1858–1932, American author, b. Cambridge, Mass. A friend of Emily Dickinson, she edited and deciphered much of the Dickinson material in Poems (with T. W. Higginson, Ser. 1 and Ser. 2, 1890–91), Letters of Emily Dickinson (2 vol.
..... Click the link for more information. and Higginson edited and published two volumes of poems (1890, 1891) and some of her correspondence (2 vol., 1894). Other editions of verse followed, many of which were marred by unskillful and unnecessary editing. A definitive edition of her works did not appear until the 1950s, when T. H. Johnson published her poems (3 vol., 1955) and letters (3 vol., 1958); only then was serious study of her work possible. Dickinson scholarship was further advanced by R. W. Franklin's variorum edition of her poetry (3 vol., 1998).

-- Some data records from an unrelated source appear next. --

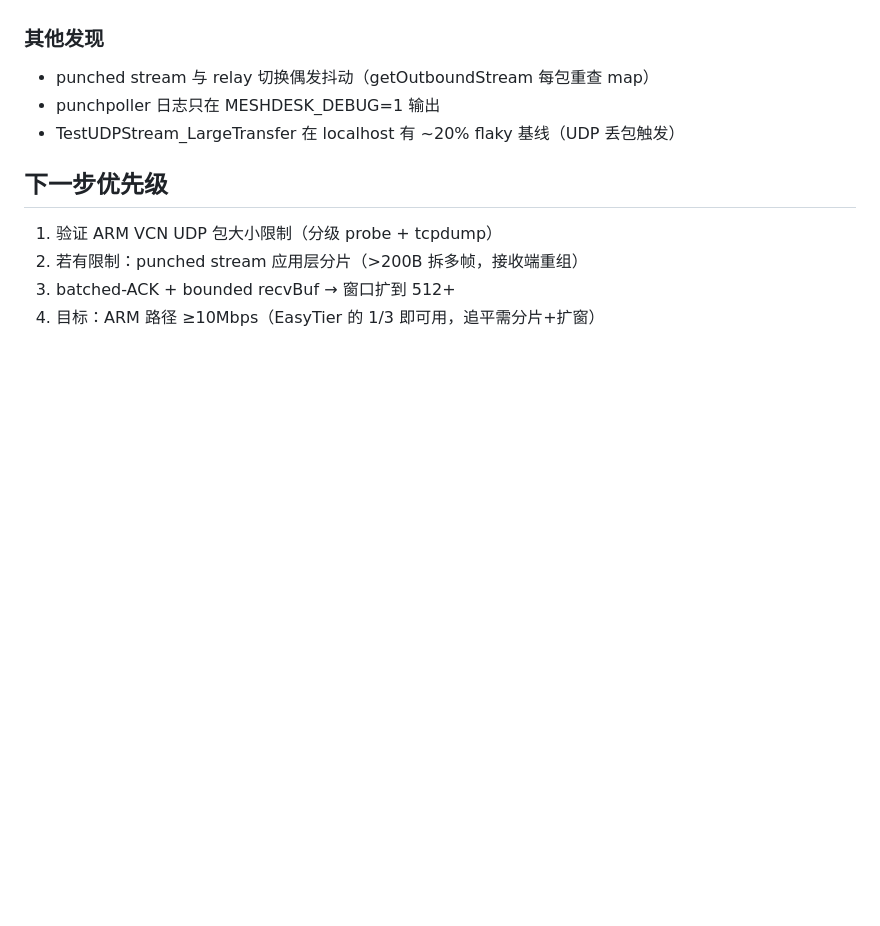
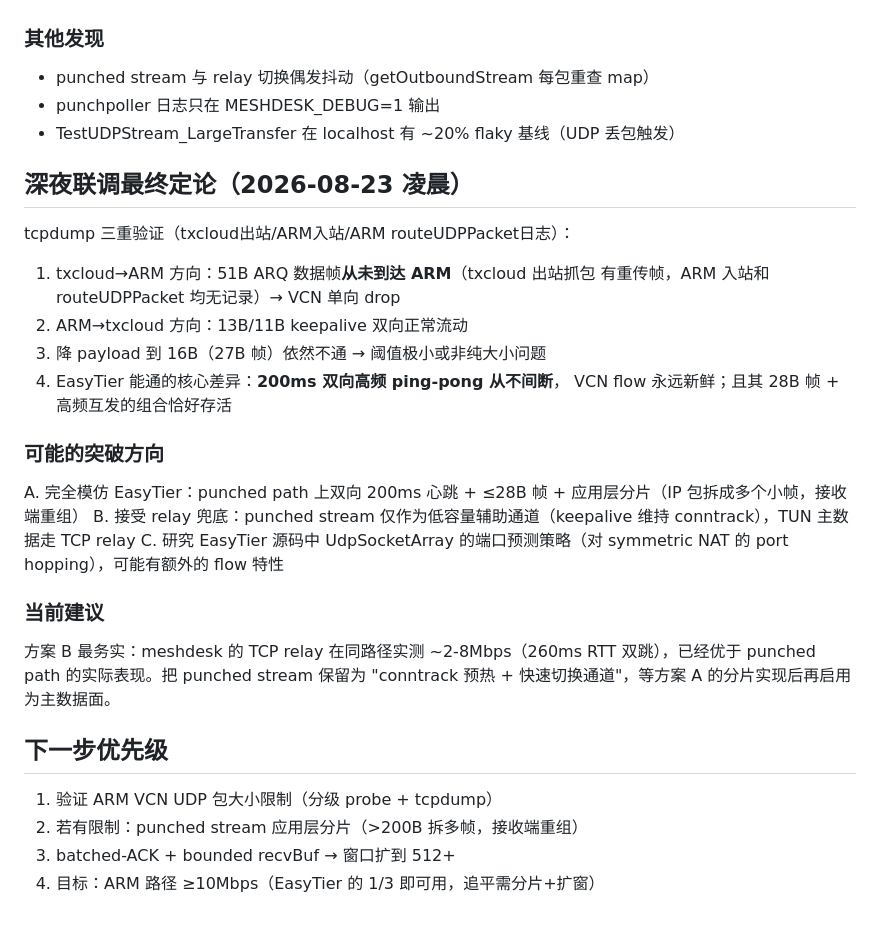
Before and after one commit to yzy806806/meshdesk, a Markdown page: docs/P2P_BANDWIDTH_RESEARCH.md, the part around the change. GitHub-like rendering; blank space fills up the shorter version.

Commit message:
docs: final P2P diagnosis — asymmetric VCN filtering, sharding options

```diff
--- a/docs/P2P_BANDWIDTH_RESEARCH.md
+++ b/docs/P2P_BANDWIDTH_RESEARCH.md
@@ -61,6 +61,30 @@ EasyTier 当时 165B 包能过的原因待查：可能其 socket pair 的 VCN fl
 - punchpoller 日志只在 MESHDESK_DEBUG=1 输出
 - TestUDPStream_LargeTransfer 在 localhost 有 ~20% flaky 基线（UDP 丢包触发）
 
+## 深夜联调最终定论（2026-08-23 凌晨）
+
+tcpdump 三重验证（txcloud出站/ARM入站/ARM routeUDPPacket日志）：
+
+1. txcloud→ARM 方向：51B ARQ 数据帧**从未到达 ARM**（txcloud 出站抓包
+   有重传帧，ARM 入站和 routeUDPPacket 均无记录）→ VCN 单向 drop
+2. ARM→txcloud 方向：13B/11B keepalive 双向正常流动
+3. 降 payload 到 16B（27B 帧）依然不通 → 阈值极小或非纯大小问题
+4. EasyTier 能通的核心差异：**200ms 双向高频 ping-pong 从不间断**，
+   VCN flow 永远新鲜；且其 28B 帧 + 高频互发的组合恰好存活
+
+### 可能的突破方向
+A. 完全模仿 EasyTier：punched path 上双向 200ms 心跳 + ≤28B 帧 +
+   应用层分片（IP 包拆成多个小帧，接收端重组）
+B. 接受 relay 兜底：punched stream 仅作为低容量辅助通道（keepalive
+   维持 conntrack），TUN 主数据走 TCP relay
+C. 研究 EasyTier 源码中 UdpSocketArray 的端口预测策略（对 symmetric
+   NAT 的 port hopping），可能有额外的 flow 特性
+
+### 当前建议
+方案 B 最务实：meshdesk 的 TCP relay 在同路径实测 ~2-8Mbps（260ms RTT
+双跳），已经优于 punched path 的实际表现。把 punched stream 保留为
+"conntrack 预热 + 快速切换通道"，等方案 A 的分片实现后再启用为主数据面。
+
 ## 下一步优先级
 1. 验证 ARM VCN UDP 包大小限制（分级 probe + tcpdump）
 2. 若有限制：punched stream 应用层分片（>200B 拆多帧，接收端重组）
```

See also R. W. Franklin, ed., Manuscript Books of Emily Dickinson (1981) and Master Letters of Emily Dickinson (1986). Valuable biographies of Dickinson those by G. F. Wicher (1938, repr. 1980), M. T. Bingham (1954 and 1955, repr. 1967), J. Leyda (2 vol., 1960, repr. 1970), R. B. Sewall (2 vol., 1974), C. G. Wolff (1986), and A. Habegger (2001). Among the many studies of Dickinson are those by C. R. Anderson (1960), A. J. Gelpi (1965), D. J. M. Higgins (1967), W. R. Sherwood (1968), S. Wolosky (1984), B. L. St. Armand (1986), J. Farr (1992), B. Wineapple (2008), L. Gordon (2010), and H. Vendler (2010).
Born Dec. 10, 1830, in Amherst, Mass.; died May 15, 1886, also in Amherst. American poet.
Emily Dickinson was brought up in the religious traditions of Puritanism. During her lifetime only seven of her 2,000 poems were published; these seven were published anonymously. Her first book of poems (1890) was not received well by the public. However, at the beginning of the 20th century interest in Dickinson’s work grew.
The influences of both a puritanical Weltanschauung and the “cult of nature” as espoused by Thoreau, Emerson, and the English romantic writers can be discerned in her poetry. Emily Dickinson’s work is marked by intensity of lyrical feeling, fantasy, irony, and a tense searching quality of thought.
WORKSThe Poems, vols. 1–3. Cambridge (Mass.), 1955.
REFERENCESKashkin, I. A. “Emili Dikinson.” In his book Dlia chitateliasovremennika. Moscow, 1969.
Brooks, V. V. Pisate’ iamerikanskaia zhizn’, vol. 2. Moscow, 1971.
Miller, R. The Poetry ofE. Dickinson. Middletown, 1968.
Clendenning, S. T. Emily Dickinson. A Bibliography: 1850–1966. [Kent, 1968.]